However, accepting paid content within the main blogging space of the network is a breach of ethics and a clear conflict of interest for a media organization. Even the most vapid print magazine will cordon off as “advertisement” corporate-sponsored content made to look like magazine text. But as of this morning, Food Frontiers contains no identifying text to denote that it is comprised of paid, corporate content.
But what makes me most angry – and hurts personally – is that ScienceBlogs would not have been able to offer such an attractive package to PepsiCo if not for the reputation and pageviews built by the bloggers who have written here over the last four-and-a-half years.
In the past, management would run any new business model past the bloggers in advance – not that they were required to do so but out of courtesy and understanding of the mutual dependence implicit in the relationship. In this case, we were all blindsided late yesterday by an e-mail from ScienceBlogs that Food Frontiers had been launched. No advance discussion. No consideration of how the relationship might affect how our readers view us.
Business may be business, but ScienceBlogs is making a mockery of itself and undermining the objectivity and reputation that we have all worked so hard to establish and maintain. The exodus of several high-profile bloggers and world-class science writers over the last 18 months speaks to the fact that ScienceBlogs is no longer the only such game in the blogosphere. And I am certain that this unfolding episode will make for great journalism ethics discussions in J-school classrooms around the world next semester.
For what it’s worth, PepsiCo’s Daniel Pellegrom stated at Food Frontiers that they will moderate comments and accept any that are “not defamatory or profane.” And bloggers are already exercising their personal editorial control to attack this decision to host Food Frontiers, with at least one blog leaving and others threatening to do so. However, I will have to dig in to find out why GrrlScientist’s post entitled, “Sucking Corporate Dick” has now changed to “Pepsi Ethics.”
As usual, Orac at Respectful Insolence has a very complete discussion of advertising and hosted content at ScienceBlogs and a history of the blogging network and the community of bloggers.
As you might guess, this episode has stimulated for me a deep examination of conscience and consideration of why I blog – and why I remain at ScienceBlogs. Although I write with a pseudonym, my identity is clearly available here and elsewhere and I also have to consider my professional reputation together with the one I have built here with you as an objective source of information about drugs and dietary supplements. There are tradeoffs in any relationship and each blogger here will decide what is right for them.

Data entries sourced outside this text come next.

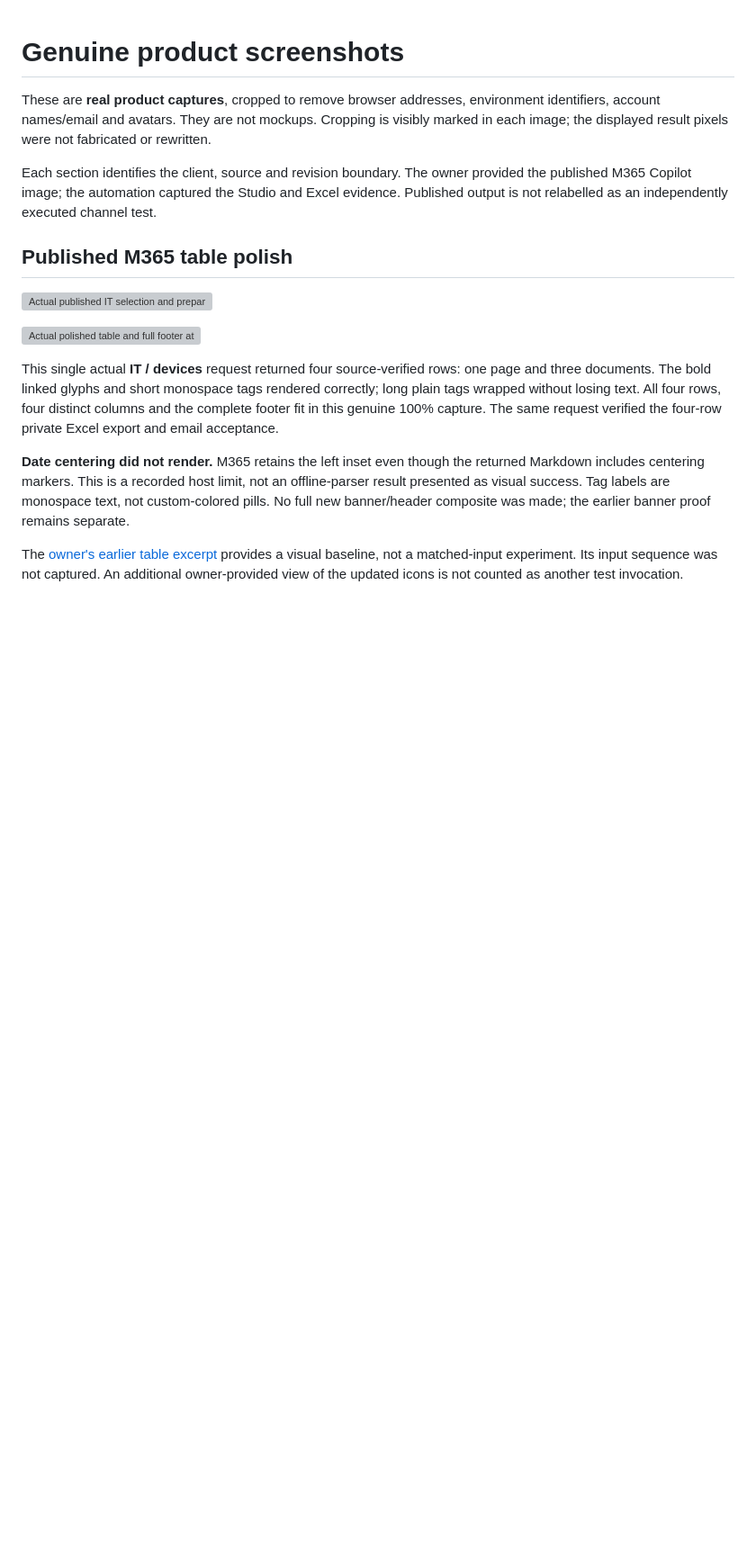
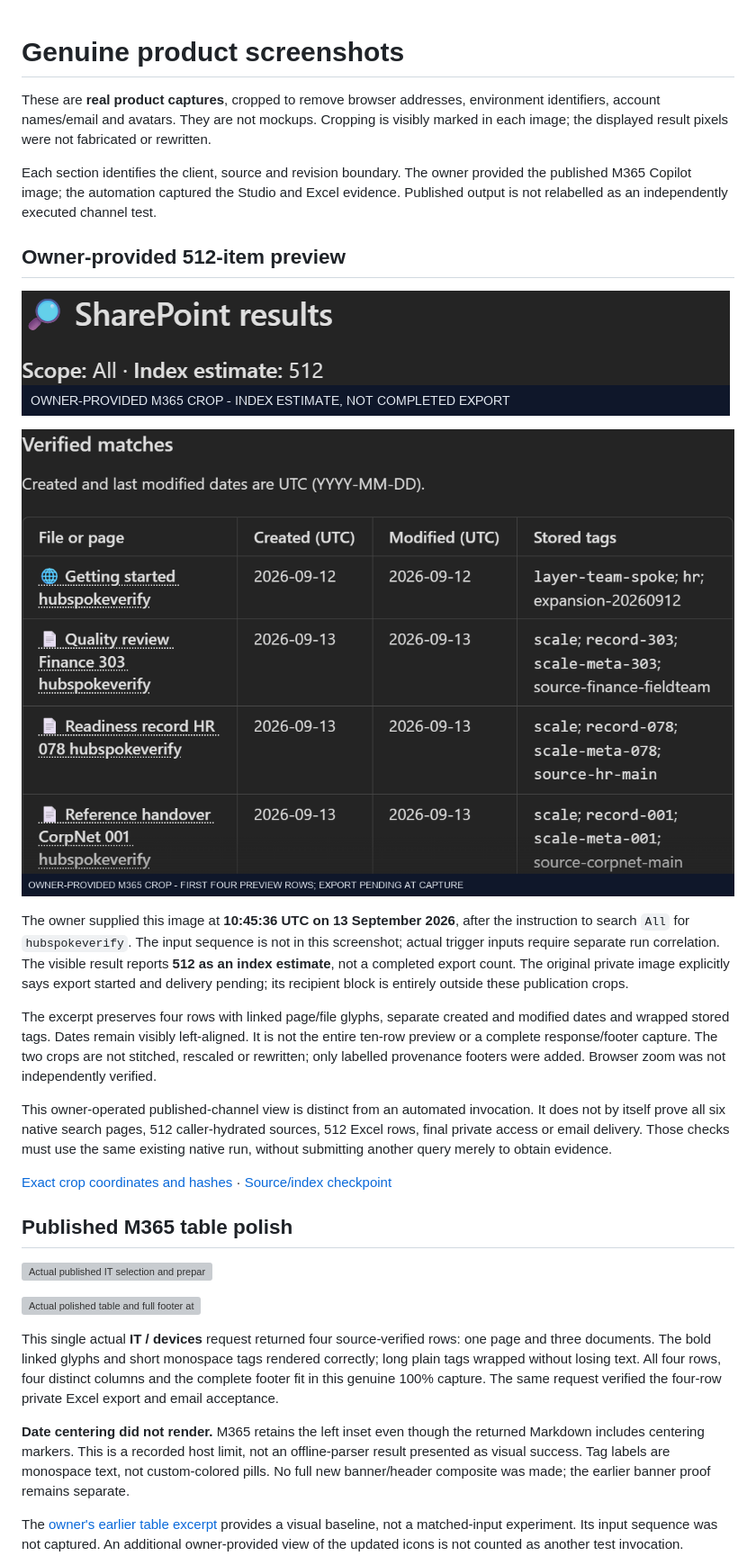
Before and after one commit to RyanBowie/copilot-studio-sharepoint-search-hub, a Markdown page: docs/screenshots.md, the part around the change. Shown at 90% size. Drawn GitHub-style; pictures changed too: docs/images/scale-512/owner-m365-index-estimate.png (added), docs/images/scale-512/owner-m365-preview-excerpt.png (added); blank space fills up the shorter version; grey boxes are pictures that could not be loaded.

Commit message:
docs: capture owner-started 512-match M365 preview
Publish labelled, privacy-cropped genuine screenshots and provenance. Preserve the distinction between index estimate, export started and verified export completion.

Co-authored-by: Copilot <223556219+Copilot@users.noreply.github.com>

```diff
--- a/docs/screenshots.md
+++ b/docs/screenshots.md
@@ -9,6 +9,34 @@ Each section identifies the client, source and revision boundary. The owner
 provided the published M365 Copilot image; the automation captured the Studio
 and Excel evidence. Published output is not relabelled as an independently
 executed channel test.
+
+## Owner-provided 512-item preview
+
+![Actual M365 scope All and index estimate of 512](images/scale-512/owner-m365-index-estimate.png)
+
+![Actual first four preview rows in the owner-provided M365 screenshot](images/scale-512/owner-m365-preview-excerpt.png)
+
+The owner supplied this image at **10:45:36 UTC on 13 September 2026**, after
+the instruction to search `All` for `hubspokeverify`. The input sequence is not
+in this screenshot; actual trigger inputs require separate run correlation.
+The visible result reports **512 as an index estimate**, not a completed export
+count. The original private image explicitly says export started and delivery
+pending; its recipient block is entirely outside these publication crops.
+
+The excerpt preserves four rows with linked page/file glyphs, separate created
+and modified dates and wrapped stored tags. Dates remain visibly left-aligned.
+It is not the entire ten-row preview or a complete response/footer capture.
+The two crops are not stitched, rescaled or rewritten; only labelled provenance
+footers were added. Browser zoom was not independently verified.
+
+This owner-operated published-channel view is distinct from an automated
+invocation. It does not by itself prove all six native search pages, 512
+caller-hydrated sources, 512 Excel rows, final private access or email delivery.
+Those checks must use the same existing native run, without submitting another
+query merely to obtain evidence.
+
+[Exact crop coordinates and hashes](scale-512-capture-provenance.json) ·
+[Source/index checkpoint](scale-source-validation-summary.json)
 
 ## Published M365 table polish
 
```
Also changed, not shown: README.md (+20 -0 lines), 1 other file.
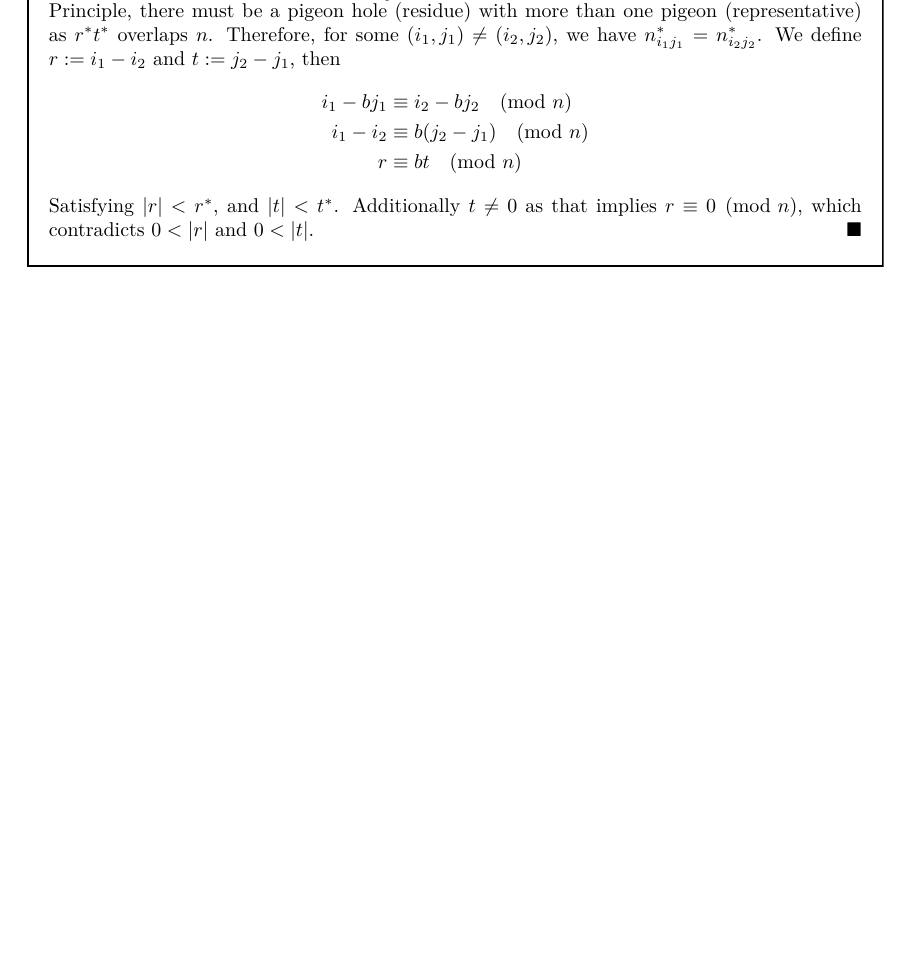
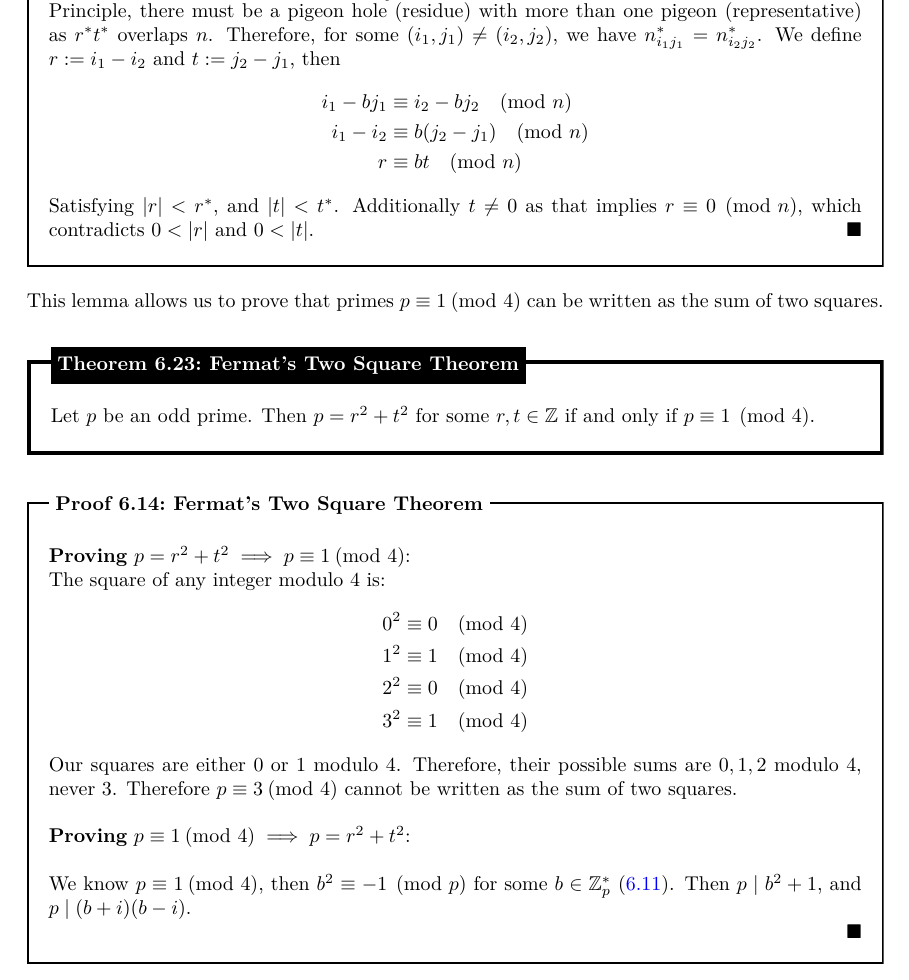
Before and after one commit to Concise-Works/int-numerus, a LaTeX thesis (main.tex, which reads Sections/Congruences/crt_res.tex): part of page 59 of 59, cut so that both start at the same text, the shorter picture padded with empty space. The pictures show the PDF file main.pdf that the author committed with the source.

Commit message:
starting fermat's two square proof

```diff
--- a/Sections/Congruences/crt_res.tex
+++ b/Sections/Congruences/crt_res.tex
@@ -156,3 +158,31 @@ We use this next theorem to prove Thue's Lemma.
     \noindent
     Satisfying $|r|<r^*$, and $|t|<t^*$. Additionally $t\neq 0$ as that implies $r\equiv 0\pmod{n}$, which contradicts $0<|r|$ and $0<|t|$.
 \end{Proof}
+\noindent
+This lemma allows us to prove that primes $p \equiv 1 \pmod*{4}$ can be written as the sum of two squares.
+\begin{theo}[Fermat's Two Square Theorem]
+
+    Let $p$ be an odd prime. Then $p=r^2+t^2$ for some $r,t\in\mathbb{Z}$ if and only if $p\equiv 1\pmod{4}$.
+\end{theo}
+\begin{Proof}[Fermat's Two Square Theorem]
+
+    \textbf{Proving} $p=r^2+t^2\implies p\equiv 1\pmod*{4}$:\\
+    \noindent
+    The square of any integer modulo 4 is:
+    \begin{align*}
+        0^2 &\equiv 0\pmod{4} \\
+        1^2 &\equiv 1\pmod{4} \\
+        2^2 &\equiv 0\pmod{4} \\
+        3^2 &\equiv 1\pmod{4}
+    \end{align*}
+    \noindent
+    Our squares are either $0$ or $1$ modulo $4$. Therefore, their possible sums are $0,1,2$ modulo $4$, never $3$.
+    Therefore $p\equiv 3\pmod*{4}$ cannot be written as the sum of two squares.\\
+
+    \noindent
+    \textbf{Proving} $p\equiv 1\pmod*{4}\implies p=r^2+t^2$:\\
+
+    \noindent
+    We know $p\equiv 1\pmod*{4}$, then $b^2\equiv -1\pmod{p}$ for some $b\in\mathbb{Z}_p^*$ (\ref{theo:quadratic_residue_4}). Then $p\mid b^2+1$, and $p\mid (b+i)(b-i)$.
+
+\end{Proof}
```
Also changed, not shown: main.pdf, Sections/Congruences/crt_res.tex (2 more changed lines), 1 other file.
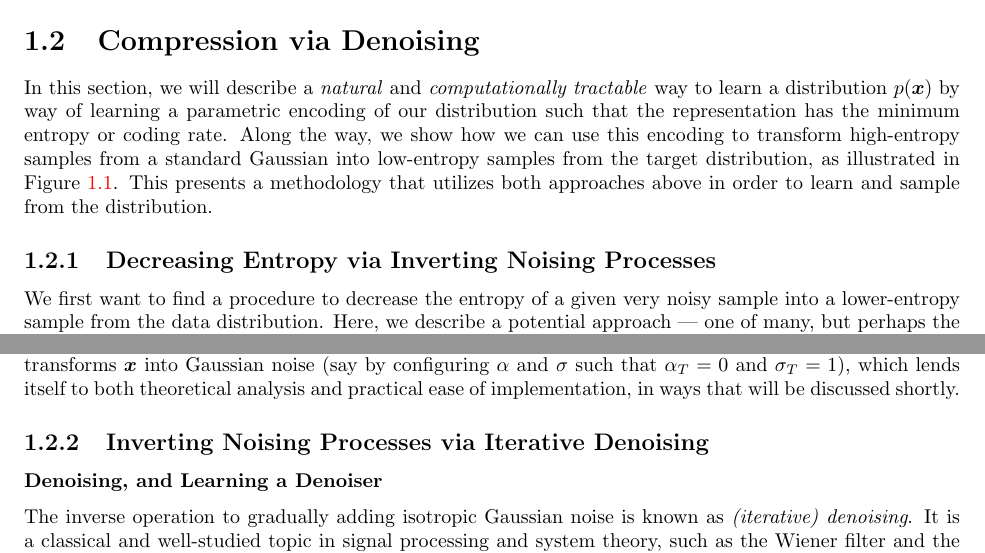
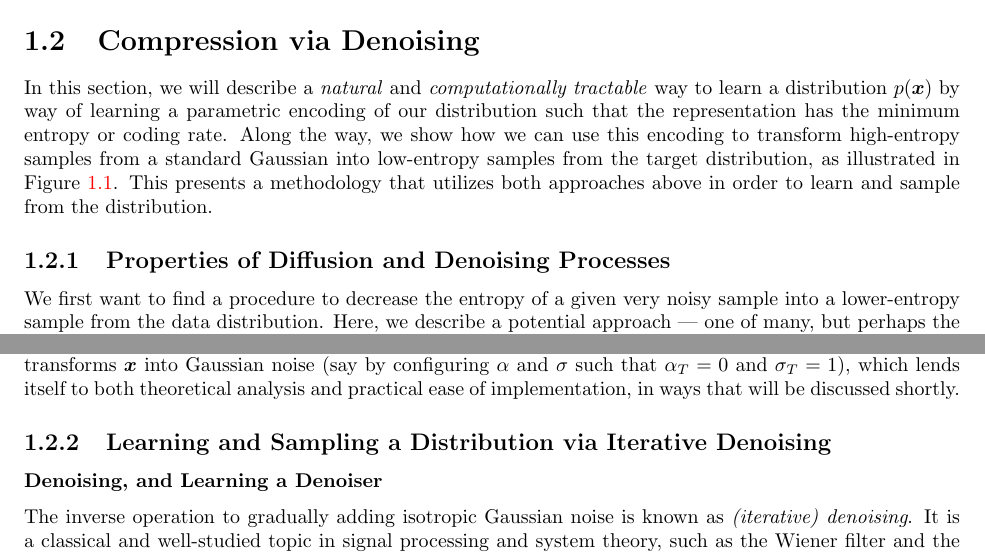
Before and after one commit to Ma-Lab-Berkeley/deep-representation-learning-book, a LaTeX document (chapters/Chapter3/compression-principle.tex): two parts of pages 4 and 5 of 45, joined at a grey line, cut so that both start at the same text. Compiled offline with pdfLaTeX.

Commit message:
Update on Overleaf.

```diff
--- a/chapters/Chapter3/compression-principle.tex
+++ b/chapters/Chapter3/compression-principle.tex
@@ -142,7 +142,7 @@ In this section, we will describe a \textit{natural} and \textit{computationally
     \label{fig:diffusion-chapter3}
 \end{figure}
 
-\subsection{Decreasing Entropy via Inverting Noising Processes}
+\subsection{Properties of Diffusion  and Denoising Processes}
 \label{sec:denoising-score}
 We first want to find a procedure to decrease the entropy of a given very noisy sample into a lower-entropy sample from the data distribution. Here, we describe a potential approach --- one of many, but perhaps the most natural way to attack this problem. First, we find a way to \textit{gradually increase} the entropy of existing samples from the data distribution. Then, we find an \textit{approximate inverse} of this process. But in general, the operation of increasing entropy does not have an inverse, as information from the original distribution may be destroyed. We will thus tackle a special case where (1) the operation of adding entropy takes on a simple, computable, and reversible form; (2) we can obtain a (parametric) encoding of the data distribution, as alluded to in the above pair of approaches. As we will see, the above two factors will ensure that our described approach is possible.
 
@@ -168,7 +168,7 @@ In practice, we often consider the following generalization of the above stochas
 \end{equation}
 Obviously \(\vx_{0} = \vx\) and \eqref{eq:gen_additive_gaussian_noise_model} generalizes \eqref{eq:additive_gaussian_noise_model} with \(\alpha_{t} = 1\). Under this process, \(h(\vx_{t})\) does \textit{not} increase over time \(t\), but \(h(\vx_{t}/\alpha_{t})\) does. This form is convenient because it allows us to envision a process which transforms \(\vx\) into Gaussian noise (say by configuring \(\alpha\) and \(\sigma\) such that \(\alpha_{T} = 0\) and \(\sigma_{T} = 1\)), which lends itself to both theoretical analysis and practical ease of implementation, in ways that will be discussed shortly.
 
-\subsection{Inverting Noising Processes via Iterative Denoising}
+\subsection{Learning and Sampling a  Distribution via Iterative Denoising}
 
 \subsubsection{Denoising, and Learning a Denoiser}
 
```
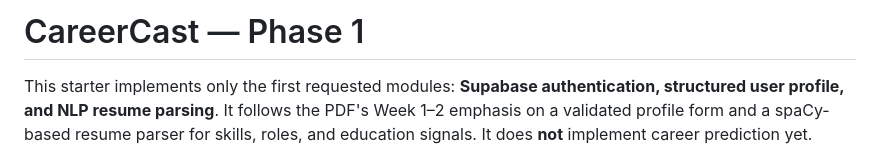
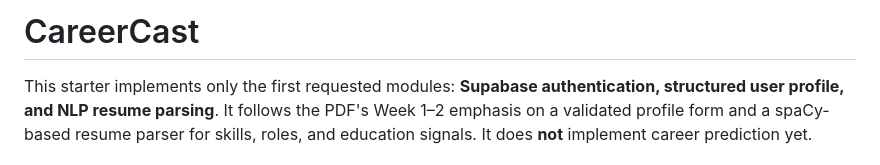
Before and after one commit to AryanTomar-codecollege/AI-Powered-Career-Intelligence-Platform, a Markdown page: README.md, the part around the change. Drawn GitHub-style.

```diff
--- a/README.md
+++ b/README.md
@@ -1,4 +1,4 @@
-# CareerCast — Phase 1
+# CareerCast
 
 This starter implements only the first requested modules: **Supabase authentication, structured user profile, and NLP resume parsing**. It follows the PDF's Week 1–2 emphasis on a validated profile form and a spaCy-based resume parser for skills, roles, and education signals. It does **not** implement career prediction yet.
 
```
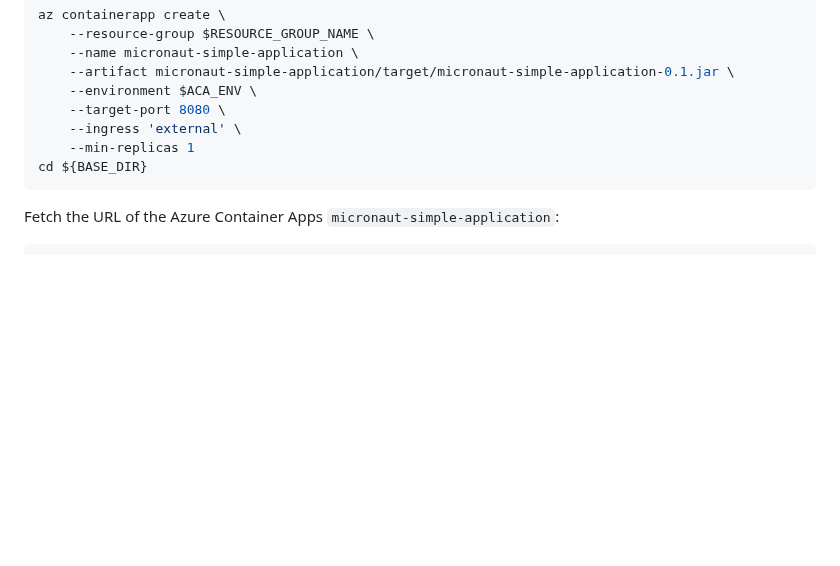
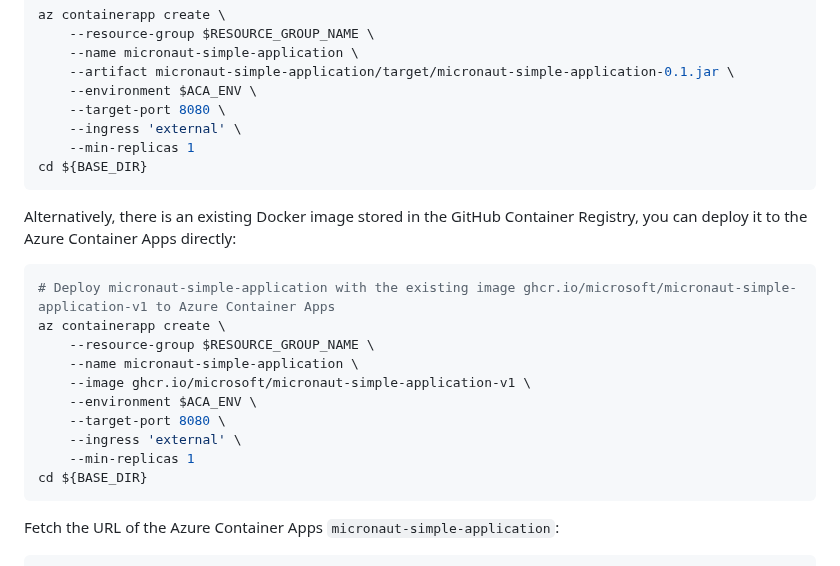
Before and after one commit to microsoft/java-on-aca-with-ai, a Markdown page: quarkus-micronaut/01-build-a-simple-java-application/README.md, the part around the change. Rendered like a GitHub page; blank space fills up the shorter version.

Commit message:
deploy micronaut-simple-application with the existing docker image ghcr.io/microsoft/micronaut-simple-application-v1
Signed-off-by: Jianguo Ma <jiangma@microsoft.com>

````diff
--- a/quarkus-micronaut/01-build-a-simple-java-application/README.md
+++ b/quarkus-micronaut/01-build-a-simple-java-application/README.md
@@ -221,6 +221,21 @@ az containerapp create \
 cd ${BASE_DIR}
 ```
 
+Alternatively, there is an existing Docker image stored in the GitHub Container Registry, you can deploy it to the Azure Container Apps directly:
+
+```bash
+# Deploy micronaut-simple-application with the existing image ghcr.io/microsoft/micronaut-simple-application-v1 to Azure Container Apps
+az containerapp create \
+    --resource-group $RESOURCE_GROUP_NAME \
+    --name micronaut-simple-application \
+    --image ghcr.io/microsoft/micronaut-simple-application-v1 \
+    --environment $ACA_ENV \
+    --target-port 8080 \
+    --ingress 'external' \
+    --min-replicas 1
+cd ${BASE_DIR}
+```
+
 Fetch the URL of the Azure Container Apps `micronaut-simple-application`:
 
 ```bash
````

But what is clear at this point is that completely independent of whatever content shows up at PepsiCo’s Food Frontiers blog, ScienceBlogs has hammered many nails into the coffin of its reputation. The decision to host that blog is the current pinnacle of disrespect shown to the bloggers who have built the ScienceBlogs readership over the last four-and-a-half years.